RECORDED INFORMATION: Begin

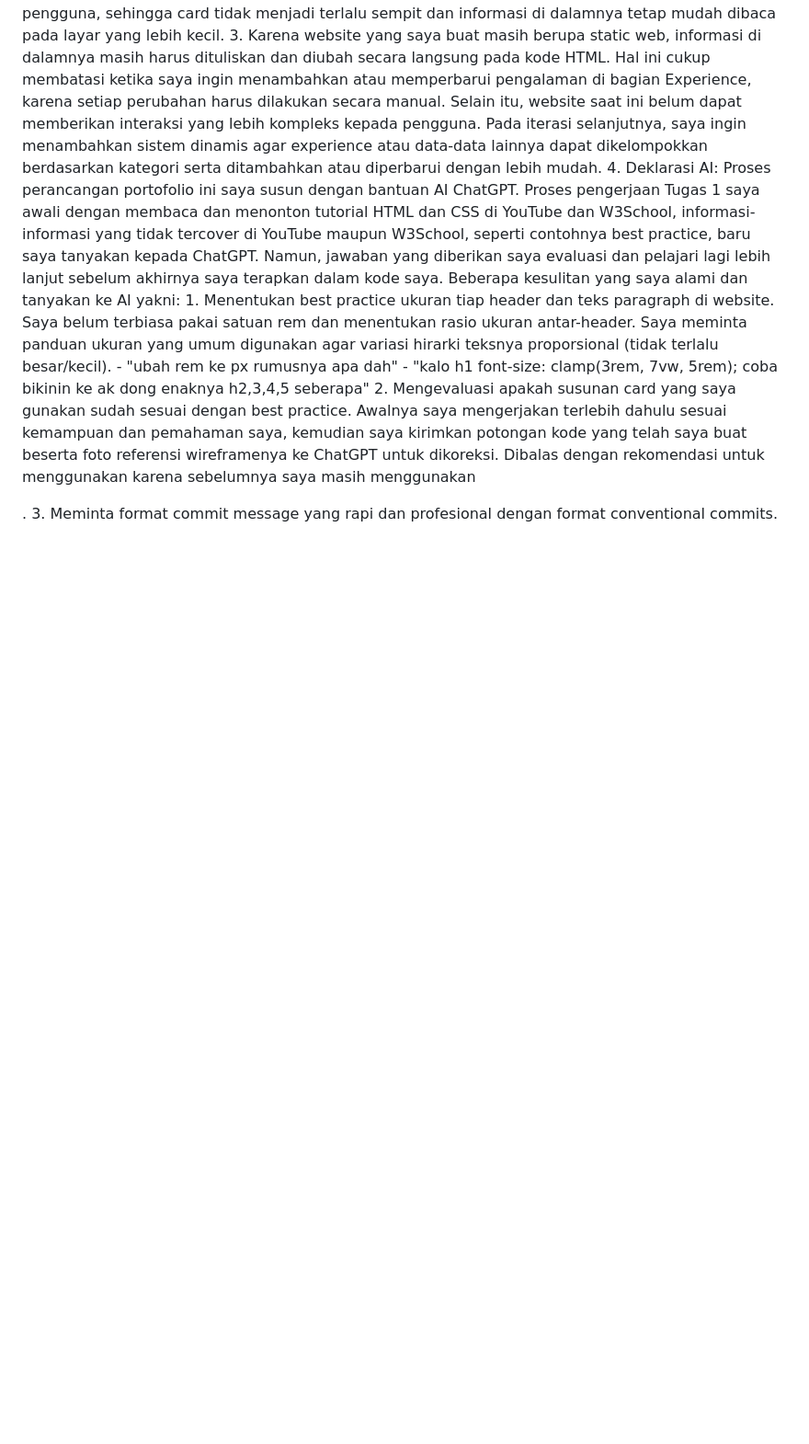
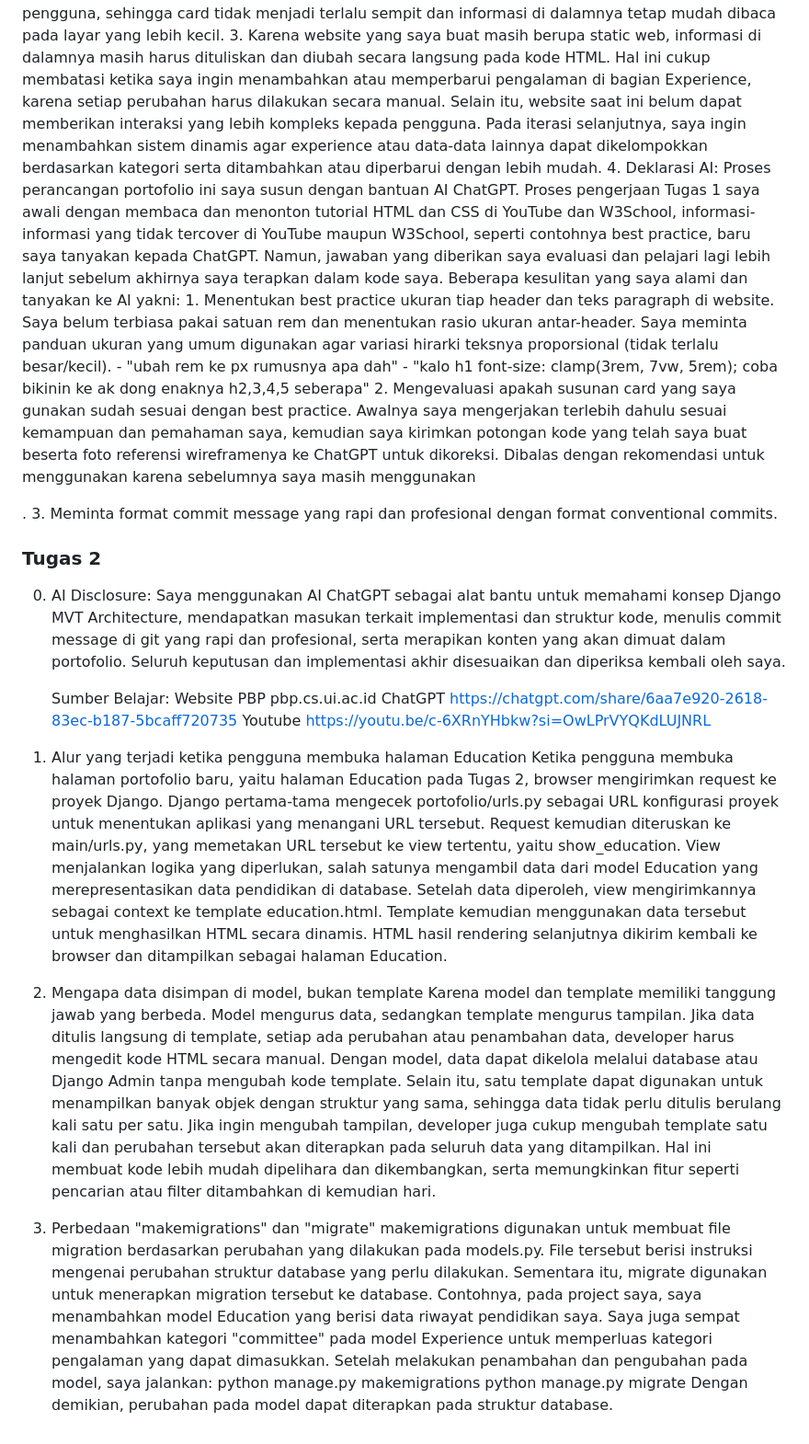
Before and after one commit to silvialalita/myportofolio, a Markdown page: README.md, the part around the change. Shown at 92% size. GitHub-like rendering; blank space fills up the shorter version.

```diff
--- a/README.md
+++ b/README.md
@@ -15,3 +15,23 @@ Namun saya tidak menggunakan elemen semantik <aside> karena sejauh ini portofoli
         - "kalo h1 font-size: clamp(3rem, 7vw, 5rem); coba bikinin ke ak dong enaknya h2,3,4,5 seberapa"
     2. Mengevaluasi apakah susunan card yang saya gunakan sudah sesuai dengan best practice. Awalnya saya mengerjakan terlebih dahulu sesuai kemampuan dan pemahaman saya, kemudian saya kirimkan potongan kode yang telah saya buat beserta foto referensi wireframenya ke ChatGPT untuk dikoreksi. Dibalas dengan rekomendasi untuk menggunakan <article> karena sebelumnya saya masih menggunakan <div>.
     3. Meminta format commit message yang rapi dan profesional dengan format conventional commits.
+
+
+
+### Tugas 2
+0. AI Disclosure:
+    Saya menggunakan AI ChatGPT sebagai alat bantu untuk memahami konsep Django MVT Architecture, mendapatkan masukan terkait implementasi dan struktur kode, menulis commit message di git yang rapi dan profesional, serta merapikan konten yang akan dimuat dalam portofolio. Seluruh keputusan dan implementasi akhir disesuaikan dan diperiksa kembali oleh saya.
+
+    Sumber Belajar:
+    Website PBP pbp.cs.ui.ac.id
+    ChatGPT https://chatgpt.com/share/6aa7e920-2618-83ec-b187-5bcaff720735
+    Youtube https://youtu.be/c-6XRnYHbkw?si=OwLPrVYQKdLUJNRL
+1. Alur yang terjadi ketika pengguna membuka halaman Education
+    Ketika pengguna membuka halaman portofolio baru, yaitu halaman Education pada Tugas 2, browser mengirimkan request ke proyek Django. Django pertama-tama mengecek portofolio/urls.py sebagai URL konfigurasi proyek untuk menentukan aplikasi yang menangani URL tersebut. Request kemudian diteruskan ke main/urls.py, yang memetakan URL tersebut ke view tertentu, yaitu show_education. View menjalankan logika yang diperlukan, salah satunya mengambil data dari model Education yang merepresentasikan data pendidikan di database. Setelah data diperoleh, view mengirimkannya sebagai context ke template education.html. Template kemudian menggunakan data tersebut untuk menghasilkan HTML secara dinamis. HTML hasil rendering selanjutnya dikirim kembali ke browser dan ditampilkan sebagai halaman Education.
+2. Mengapa data disimpan di model, bukan template
+    Karena model dan template memiliki tanggung jawab yang berbeda. Model mengurus data, sedangkan template mengurus tampilan. Jika data ditulis langsung di template, setiap ada perubahan atau penambahan data, developer harus mengedit kode HTML secara manual. Dengan model, data dapat dikelola melalui database atau Django Admin tanpa mengubah kode template. Selain itu, satu template dapat digunakan untuk menampilkan banyak objek dengan struktur yang sama, sehingga data tidak perlu ditulis berulang kali satu per satu. Jika ingin mengubah tampilan, developer juga cukup mengubah template satu kali dan perubahan tersebut akan diterapkan pada seluruh data yang ditampilkan. Hal ini membuat kode lebih mudah dipelihara dan dikembangkan, serta memungkinkan fitur seperti pencarian atau filter ditambahkan di kemudian hari.
+3. Perbedaan "makemigrations" dan "migrate"
+    makemigrations digunakan untuk membuat file migration berdasarkan perubahan yang dilakukan pada models.py. File tersebut berisi instruksi mengenai perubahan struktur database yang perlu dilakukan. Sementara itu, migrate digunakan untuk menerapkan migration tersebut ke database. Contohnya, pada project saya, saya menambahkan model Education yang berisi data riwayat pendidikan saya. Saya juga sempat menambahkan kategori "committee" pada model Experience untuk memperluas kategori pengalaman yang dapat dimasukkan. Setelah melakukan penambahan dan pengubahan pada model, saya jalankan:
+        python manage.py makemigrations
+        python manage.py migrate
+    Dengan demikian, perubahan pada model dapat diterapkan pada struktur database.
```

RECORDED INFORMATION: End

> **TASK TO COMPLETE**
Scan the material for "ChatGPT" and copy the lines that hold it.

> **REPLY**
     2. Mengevaluasi apakah susunan card yang saya gunakan sudah sesuai dengan best practice. Awalnya saya mengerjakan terlebih dahulu sesuai kemampuan dan pemahaman saya, kemudian saya kirimkan potongan kode yang telah saya buat beserta foto referensi wireframenya ke ChatGPT untuk dikoreksi. Dibalas dengan rekomendasi untuk menggunakan <article> karena sebelumnya saya masih menggunakan <div>.
+    Saya menggunakan AI ChatGPT sebagai alat bantu untuk memahami konsep Django MVT Architecture, mendapatkan masukan terkait implementasi dan struktur kode, menulis commit message di git yang rapi dan profesional, serta merapikan konten yang akan dimuat dalam portofolio. Seluruh keputusan dan implementasi akhir disesuaikan dan diperiksa kembali oleh saya.
+    ChatGPT https://chatgpt.com/share/6aa7e920-2618-83ec-b187-5bcaff720735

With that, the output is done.